Psalms in green [Photo]

Green ink is used to print more than 1,000 passages of the Green Bible that show how "God is green," according to the Green Bible Web site.

The Green Bible's cover [Photo]

The Green Bible, made with recycled paper, soy-based ink and a linen cover, is a part of a Christian movement to take care of the Earth.

Nixons ride in inaugural parade [Photo]

Although the new governor had said he would walk in the parade, he and his wife, Georgeanne, rode in Monday's inauguration parade in Jefferson City. Rain in the forecast prompted the decision, although no rain actually fell during the parade.

A casualty of the 2008 closings [Photo]

Aaron Kroeger, an employee with Straight Line Construction, helps disassemble Shake's Frozen Custard on Nifong Boulevard. "I'm usually the guy people hate to see," said Tim Lewis, owner of Straight Line Construction.

Nathan Stephens mug [Photo]

Nathan Stephens is a guest columnist.

Before the camera [Photo]

David Anderson films children tying balloons onto a wooden boat for a True/False Film Festival promotional video.

Filming to promote the festival [Photo]

Eric Mousel looks through the camera as he films children at Stephens Lake Park on Sunday. Mousel works for a company called Pure Marketing and Media that was filming promotional videos for the True/False Film Festival, which runs from Feb. 26 to March 1 in Columbia.

Dressed-up barn [Photo]

Margot McMillen feeds her farm cats outside her Calloway County barn adorned with a quilt pattern in Hatton, Mo.

MU's RaeShara Brown vs. Texas A&M [Photo]

Missouri sophomore RaeShara Brown calls for support from the crowd during Saturday's loss to No. 3 Texas A&M at Mizzou Arena.

Plenty of fight [Photo]

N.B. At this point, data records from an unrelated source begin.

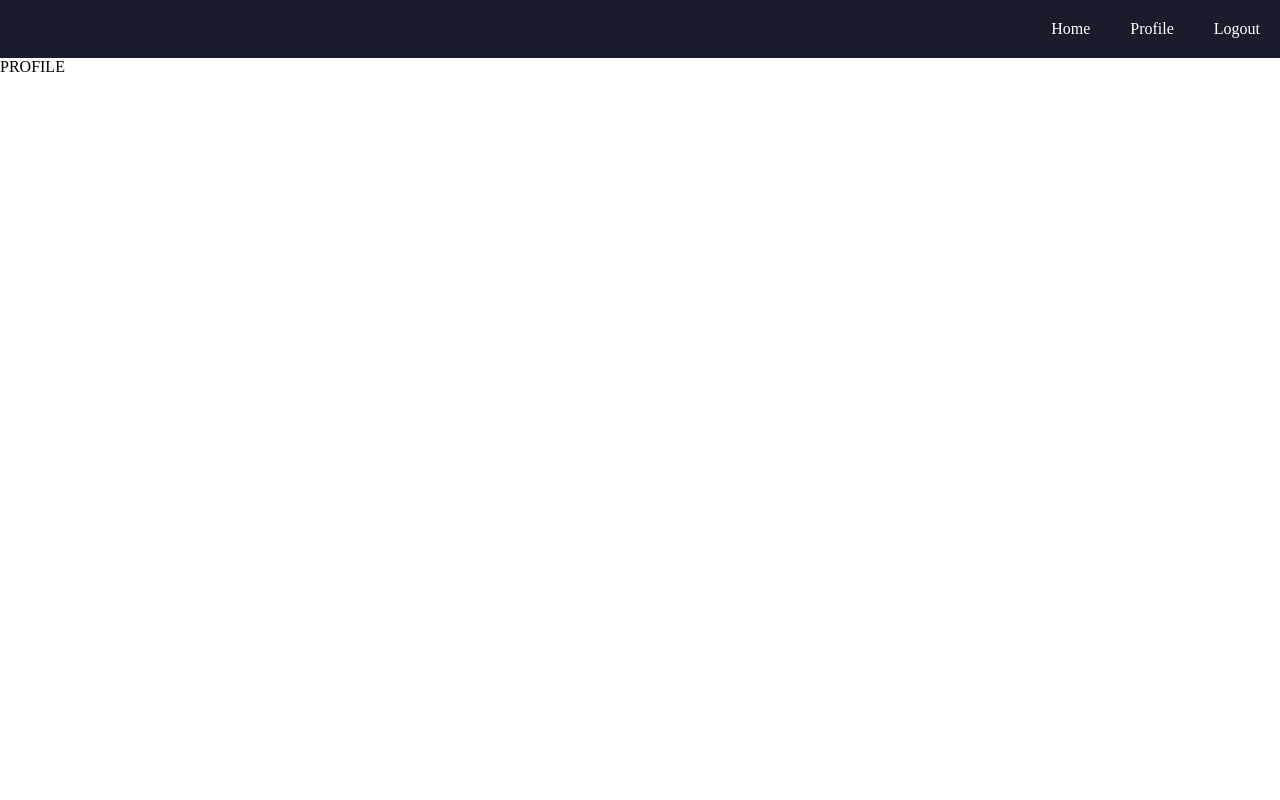
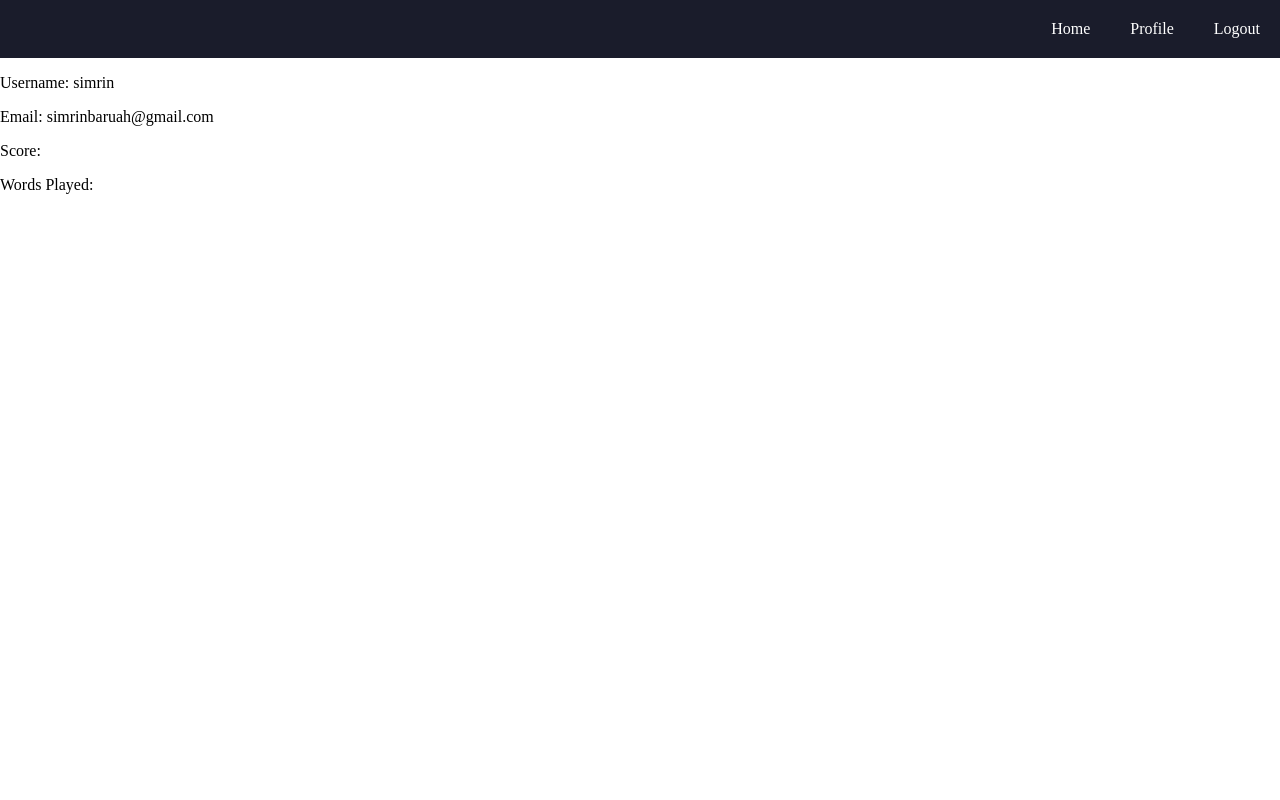
Before and after one commit to simrinbaruah/SpellingBeeProject, a Django app: page /accounts/profile in a window 1280 px wide. Run offline with Django 3.2, Linux system fonts and the light colour scheme; a user stored in the database is signed in; data that the repository does not hold is empty; parts of the project's set-up code (start-up, migrations or seed data) failed here and were passed over; some libraries are stand-ins or nearby versions.

Commit message:
send reset password link/add form

```diff
--- a/accounts/urls.py
+++ b/accounts/urls.py
@@ -7,5 +7,7 @@ urlpatterns = [
     path('auth/', include('allauth.urls')),
     path('token_send', views.token, name='token'),
     path('verify/<auth_token>', views.verify, name='verify'),
-    path('profile', views.profile, name='profile')
+    path('profile', views.profile, name='profile'),
+    path('forgot_password', views.forgot_password, name='forgot_password'),
+    path('email_sent', views.email_sent, name='email_sent')
 ]
--- a/accounts/views.py
+++ b/accounts/views.py
@@ -5,6 +5,7 @@ import uuid
 from accounts.models import Profile
 from django.core.mail import send_mail
 from django.conf import settings
+from words.models import Score, CorrectWord
 
 # Create your views here.
 def login(request):
@@ -13,10 +14,14 @@ def login(request):
     if request.method == 'POST':
         user = auth.authenticate(username=request.POST['username'], password=request.POST['password'])
         if user is not None:
-            profile_obj = Profile.objects.get(user=user)
-            if not profile_obj.is_verified:
-                return render(request, 'accounts/login.html', {'message':'Your account is not verified. Check your email.'})
-            else:
+            try:
+                profile_obj = Profile.objects.get(user=user)
+                if not profile_obj.is_verified:
+                    return render(request, 'accounts/login.html', {'message':'Your account is not verified. Check your email.'})
+                else:
+                    auth.login(request, user, backend='django.contrib.auth.backends.ModelBackend')
+                    return redirect('index')
+            except:
                 auth.login(request, user, backend='django.contrib.auth.backends.ModelBackend')
                 return redirect('index')
         else:
@@ -70,4 +75,32 @@ def send_mail_after_registration(to_email, auth_token):
     send_mail(subject, message, from_email, [to_email])
 
 def profile(request):
-    return render(request, 'accounts/profile.html')
+    scoreObj = Score.objects.filter(username = request.user).values('score')
+    correctWordObj = CorrectWord.objects.filter(user = request.user)
+    sendvals = {
+        'scoreObj': scoreObj,
+        'correctWordObj':correctWordObj
+    }
+    return render(request, 'accounts/profile.html', {'sendvals': sendvals})
+
+def send_mail_for_reset_password(userEmail, auth_token):
+    subject = 'Spelling Bee: Reset Password'
+    message = f'Your link for resetting password is http://127.0.0.1:8000/accounts/reset/{userEmail}/{auth_token}'
+    from_email = settings.EMAIL_HOST_USER
+    send_mail(subject, message, from_email, [userEmail])
+
+def forgot_password(request):
+    if request.method == 'POST':
+      userEmail = request.POST['email']
+      try:
+        User.objects.get(email=userEmail)
+      except User.DoesNotExist:
+          return render(request, "accounts/forgot_password.html", {'message':'Your account has not been registered.'})
+      auth_token = str(uuid.uuid4())
+      send_mail_for_reset_password(userEmail, auth_token)
+      return render(request, 'accounts/email_sent.html')
+    else:
+        return render(request, 'accounts/forgot_password.html')
+
+def email_sent(request):
+    return render(request, 'accounts/email_sent.html')
--- a/template/accounts/login.html
+++ b/template/accounts/login.html
@@ -14,6 +14,9 @@
   <input type="text" placeholder="Username" name="username"><br>
   <input type="password" placeholder="Password" name="password"><br><br>
   <input type="submit" value="Login">
+        <a href = "{% url 'forgot_password' %}">
+            Forgot Password?
+        </a>
         <p style="text-align: center;">
             or
         </p>
--- a/template/accounts/profile.html
+++ b/template/accounts/profile.html
@@ -1,4 +1,24 @@
 {% extends 'base.html' %}
 {% block content %}
-PROFILE
+{% if user.is_authenticated %}
+    <p> Username: {{user.username}} </p>
+    <p> Email: {{user.email}}
+{% endif %}
+
+{%if sendvals %}
+<p>Score:
+    {% for score in sendvals.scoreObj %}
+        {{score.score}}
+    {% endfor %}
+    </p>
+    <p>Words Played:
+        <br>
+    {% for correctWord in sendvals.correctWordObj %}
+        {{correctWord.word}} <br>
+        Correct: {{correctWord.correct}} <br>
+        Incorrect: {{correctWord.incorrect}} <br> <br>
+    {% endfor %}
+        </p>
+{% endif %}
+
 {% endblock %}
```
Also changed, not shown: template/accounts/email_sent.html (added, +10 -0 lines), template/accounts/forgot_password.html (added, +15 -0 lines), template/accounts/password_reset_form.html (added, +10 -0 lines).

MU guard Bekah Mills attempts to steal the ball away from Texas A&M's La Toya Micheaux in the second half on Saturday. The Tigers made a late charge but fell to the third-ranked Aggies 62-56.

MU's DeMarre Carroll against Nebraska [Photo]

Missouri's DeMarre Carroll dives for a loose ball against Nebraska's Cookie Miller. “Give credit to Nebraska, they were coming from all directions,” Carroll said.

MU's Leo Lyons against Nebraska [Photo]

Missouri forward Leo Lyons (5) tries to shoot over Nebraska's Chris Balham on Saturday. Lyons was limited to four minutes in the first half because of foul trouble and didn't score, but he came back to score 12 in the second half.

Roads to improve connectivity [Photo]

Indian weddings [Photo]

Harbinder Singh Gill takes a break from fixing the display at this New Delhi shop to enjoy the wedding gowns that sell for up to $10,000. The economic downturn has forced Indians to scale back on opulent weddings.

A tedious task [Photo]

Tony Watson inserts pieces of metal into wire wraps to be used inside computer products for the manufacturing company 3M at the Central Missouri Subontracting Enterprises on Friday.

Partners on the job [Photo]

Andrea Wemhoff hugs Justin Wright, an employee supervisor at the Central Missouri Subcontracting Enterprises, after the two worked together on disassembling pieces of electronics on Friday. Central Missouri Subcontracting Enterprises is a manufacturing and assembly plant that provides labor-intensive work to people with disabilities.

Years in the workforce [Photo]

Robin Cooper assembles covers for a 3M electronic product Friday at the Central Missouri Subcontracting Enterprises. Cooper said she has been working for several years at the workshop that offers a low-cost alternative to labor-intensive projects for companies.

A chance to work [Photo]

At Central Missouri Subcontracting Enterprises, Doug Siwak places a bolt in a plastic bag for individual parts packaging to be sent to a manufacturing plant. The assembly warehouse employs more than a hundred workers, most of which have severe disabilities, but it also provides them with the chance to work and maintain a normal and satisfying quality of life.

Working together [Photo]

Employees at Central Missouri Subcontracting Enterprises work in assembly line style to place bolts and screws in individual packages for a manufacturing company.

Atomic physicist Joshua Silver [Photo]

Atomic physicist Joshua Silver's low-cost glasses adjust correction by pumping liquid into a thin sac in the plastic lenses. The eyewear has been distributed to thousands in the developing world where costs put conventional glasses beyond the reach of many.